● EXERCISE DETAILS:
Every record is to be copied unchanged, except that its pictures are removed.

● DATASET CONTENT:
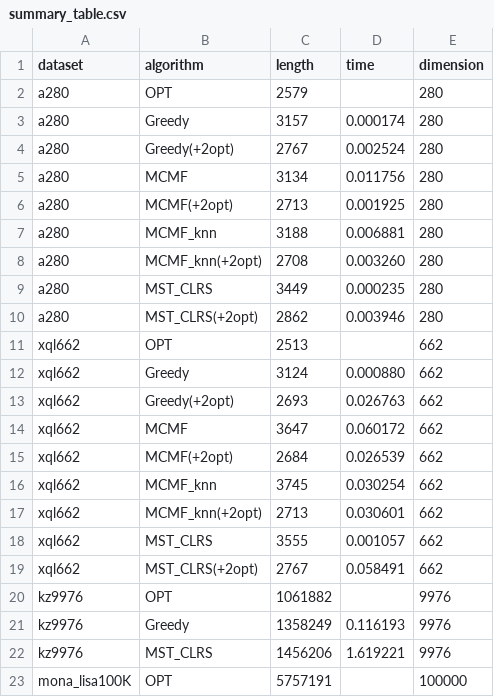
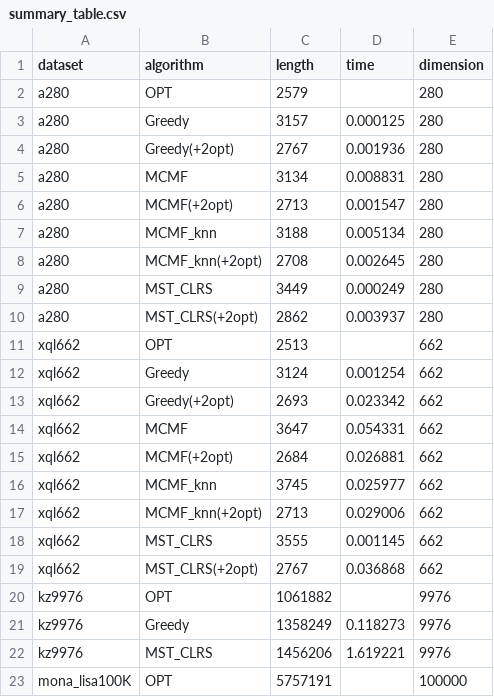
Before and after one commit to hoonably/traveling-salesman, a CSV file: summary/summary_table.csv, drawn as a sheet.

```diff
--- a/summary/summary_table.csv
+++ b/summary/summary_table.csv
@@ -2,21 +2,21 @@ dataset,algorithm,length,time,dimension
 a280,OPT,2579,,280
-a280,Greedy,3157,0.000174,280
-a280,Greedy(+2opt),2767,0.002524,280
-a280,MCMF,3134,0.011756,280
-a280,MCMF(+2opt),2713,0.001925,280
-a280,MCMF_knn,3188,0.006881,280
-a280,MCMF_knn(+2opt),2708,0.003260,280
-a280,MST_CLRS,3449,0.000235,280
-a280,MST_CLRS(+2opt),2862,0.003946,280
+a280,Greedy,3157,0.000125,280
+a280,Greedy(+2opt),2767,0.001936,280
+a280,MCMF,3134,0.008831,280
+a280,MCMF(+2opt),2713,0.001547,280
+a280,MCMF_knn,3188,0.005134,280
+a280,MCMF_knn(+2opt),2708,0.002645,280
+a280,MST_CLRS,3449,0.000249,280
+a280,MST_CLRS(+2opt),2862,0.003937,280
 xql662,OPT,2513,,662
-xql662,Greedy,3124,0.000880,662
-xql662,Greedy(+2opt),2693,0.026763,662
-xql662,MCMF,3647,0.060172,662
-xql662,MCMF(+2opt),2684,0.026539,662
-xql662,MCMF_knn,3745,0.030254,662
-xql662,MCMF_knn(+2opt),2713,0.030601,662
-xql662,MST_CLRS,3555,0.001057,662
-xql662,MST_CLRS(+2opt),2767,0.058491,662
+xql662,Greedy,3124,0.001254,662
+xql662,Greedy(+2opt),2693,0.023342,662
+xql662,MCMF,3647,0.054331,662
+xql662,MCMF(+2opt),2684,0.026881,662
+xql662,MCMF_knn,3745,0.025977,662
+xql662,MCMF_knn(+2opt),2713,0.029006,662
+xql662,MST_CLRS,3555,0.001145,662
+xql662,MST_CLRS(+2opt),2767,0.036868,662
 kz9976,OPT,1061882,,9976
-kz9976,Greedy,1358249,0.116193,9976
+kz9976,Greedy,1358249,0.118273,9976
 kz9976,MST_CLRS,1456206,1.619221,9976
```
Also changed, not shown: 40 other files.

● OUTPUT OF THE EXERCISE:
Before and after one commit to hoonably/traveling-salesman, a CSV file: summary/summary_table.csv, drawn as a sheet.

```diff
--- a/summary/summary_table.csv
+++ b/summary/summary_table.csv
@@ -2,21 +2,21 @@ dataset,algorithm,length,time,dimension
 a280,OPT,2579,,280
-a280,Greedy,3157,0.000174,280
-a280,Greedy(+2opt),2767,0.002524,280
-a280,MCMF,3134,0.011756,280
-a280,MCMF(+2opt),2713,0.001925,280
-a280,MCMF_knn,3188,0.006881,280
-a280,MCMF_knn(+2opt),2708,0.003260,280
-a280,MST_CLRS,3449,0.000235,280
-a280,MST_CLRS(+2opt),2862,0.003946,280
+a280,Greedy,3157,0.000125,280
+a280,Greedy(+2opt),2767,0.001936,280
+a280,MCMF,3134,0.008831,280
+a280,MCMF(+2opt),2713,0.001547,280
+a280,MCMF_knn,3188,0.005134,280
+a280,MCMF_knn(+2opt),2708,0.002645,280
+a280,MST_CLRS,3449,0.000249,280
+a280,MST_CLRS(+2opt),2862,0.003937,280
 xql662,OPT,2513,,662
-xql662,Greedy,3124,0.000880,662
-xql662,Greedy(+2opt),2693,0.026763,662
-xql662,MCMF,3647,0.060172,662
-xql662,MCMF(+2opt),2684,0.026539,662
-xql662,MCMF_knn,3745,0.030254,662
-xql662,MCMF_knn(+2opt),2713,0.030601,662
-xql662,MST_CLRS,3555,0.001057,662
-xql662,MST_CLRS(+2opt),2767,0.058491,662
+xql662,Greedy,3124,0.001254,662
+xql662,Greedy(+2opt),2693,0.023342,662
+xql662,MCMF,3647,0.054331,662
+xql662,MCMF(+2opt),2684,0.026881,662
+xql662,MCMF_knn,3745,0.025977,662
+xql662,MCMF_knn(+2opt),2713,0.029006,662
+xql662,MST_CLRS,3555,0.001145,662
+xql662,MST_CLRS(+2opt),2767,0.036868,662
 kz9976,OPT,1061882,,9976
-kz9976,Greedy,1358249,0.116193,9976
+kz9976,Greedy,1358249,0.118273,9976
 kz9976,MST_CLRS,1456206,1.619221,9976
```
Also changed, not shown: 40 other files.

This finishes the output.